The press department of the firm which specializes in projects aimed at increasing energy efficiency declined on Wednesday to comment on the case.
Prime Minister Mariano Rajoy apologized in parliament on Tuesday for the corruption scandals involving members of his conservative party — a move seen by many as too little, too late.
On Wednesday, Spain's Socialist opposition leader Pedro Sánchez hijacked a planned debate on Spain and Europe and demanded explanations on corruption cases affecting the government, while calling on Rajoy to outline measures to combat corruption.
"You are besieged by corruption," the new opposition front man said.
Rajoy then waited until after the planned discussion on Europe had taken place before attempting to turn the tables on Sánchez by highlighting the massive 'Ere' fraud case in Socialist-run Andalusia.
This long-running case has seen dozens of politicians, businessmen and union officials implicated in a scandal in which people received illegal payments from a government fund set up to help companies pay out laid-off workers.
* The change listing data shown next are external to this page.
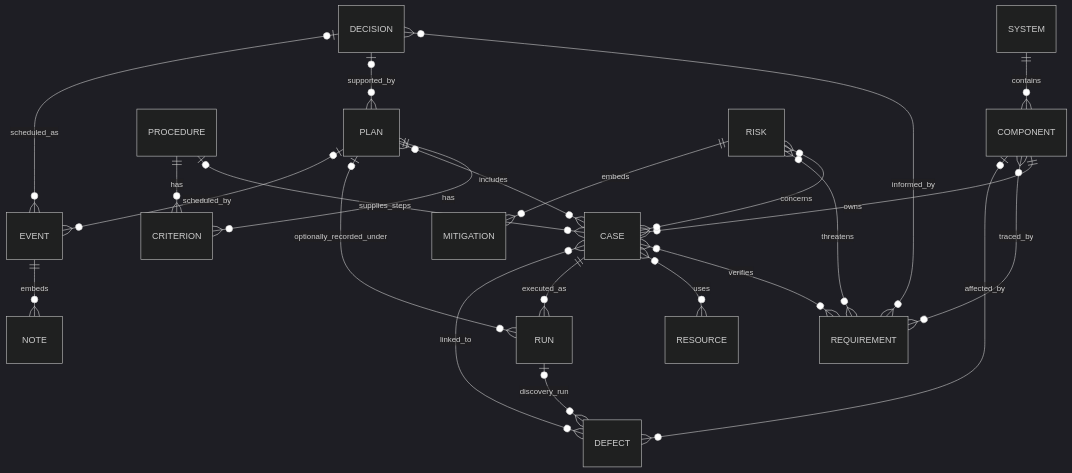
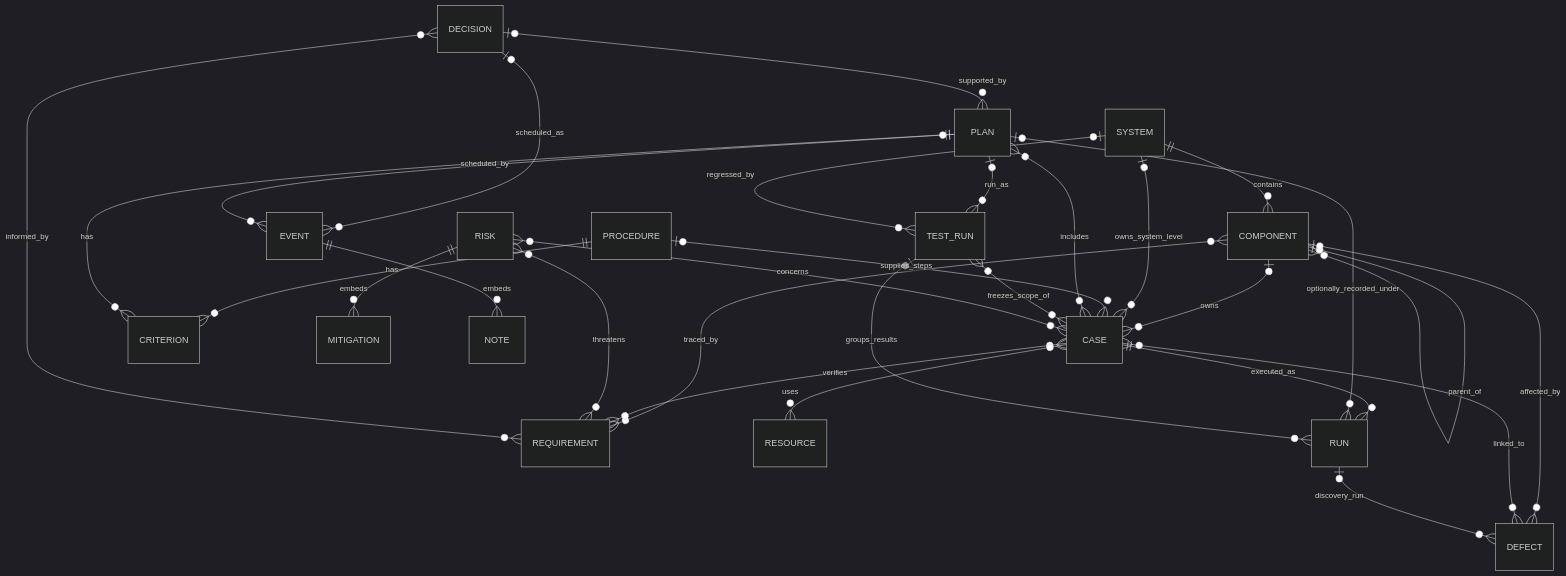
The third of 6 diagrams in docs/ARCHITECTURE.md (the6thdimension/MSM-1-Console), drawn with Mermaid (dark theme) before and after one commit. The commit also changed other lines of this file and 16 other files, not shown here.

First line of the commit message:
Regression testing: test run sessions, full-system regression, subcomponents

````diff
--- a/docs/ARCHITECTURE.md
+++ b/docs/ARCHITECTURE.md
@@ -64,25 +65,31 @@
 ```mermaid
 erDiagram
   SYSTEM ||--o{ COMPONENT : contains
-  COMPONENT ||--o{ CASE : owns
+  COMPONENT o|--o{ COMPONENT : parent_of
+  COMPONENT o|--o{ CASE : owns
+  SYSTEM o|--o{ CASE : owns_system_level
   COMPONENT }o--o{ REQUIREMENT : traced_by
   PROCEDURE o|--o{ CASE : supplies_steps
   PROCEDURE ||--o{ CRITERION : has
   PLAN ||--o{ CRITERION : has
   CASE }o--o{ REQUIREMENT : verifies
   CASE }o--o{ RESOURCE : uses
   PLAN }o--o{ CASE : includes
   CASE ||--o{ RUN : executed_as
   PLAN o|--o{ RUN : optionally_recorded_under
+  PLAN o|--o{ TEST_RUN : run_as
+  SYSTEM o|--o{ TEST_RUN : regressed_by
+  TEST_RUN }o--o{ CASE : freezes_scope_of
+  TEST_RUN o|--o{ RUN : groups_results
   COMPONENT o|--o{ DEFECT : affected_by
   CASE }o--o{ DEFECT : linked_to
   RUN o|--o{ DEFECT : discovery_run
   RISK }o--o{ CASE : concerns
   RISK }o--o{ REQUIREMENT : threatens
   RISK ||--o{ MITIGATION : embeds
   DECISION }o--o{ REQUIREMENT : informed_by
   DECISION o|--o{ PLAN : supported_by
   DECISION o|--o{ EVENT : scheduled_as
   PLAN o|--o{ EVENT : scheduled_by
   EVENT ||--o{ NOTE : embeds
 ```
````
Two Socialist ex-presidents of the region are due to appear before the Supreme Court over the scandal, the prime minister reminded the opposition leader.
"Are you going to apologize?" Rajoy asked Sánchez.
Rajoy then also repeated his 2013 offer of a cross-party pact on corruption. "I have said sorry and offered explanations. You haven't done either of those things. I would like us to be able to come to a mutual agreement," the prime minister was quoted as saying by El Mundo newspaper.
"I ask you not to hold up the image of a Spain submerged in corruption because it's not true," Rajoy said.
Other politicians also took potshots at Rajoy during a fiery parliamentary session. "The people have had it up to here, and are furious," said Cayo Lara, the spokesperson for Spain's United Left (IU) party.
"The virus of corruption has entered the guts of the system, the corruption is systemic," he said, calling on Rajoy to dissolve parliament and call elections.
The latest kickbacks probe is the latest in a string of corruption scandals that have hit Spain's political parties, banks, football clubs and even members of the royal family.
It comes on the heels of a credit card scandal that has implicated former International Monetary Fund head Rodrigo Rato, a stalwart of the Popular Party and a former finance minister.
The scandals have hurt mainstream parties in the opinion polls ahead of a general election due next year.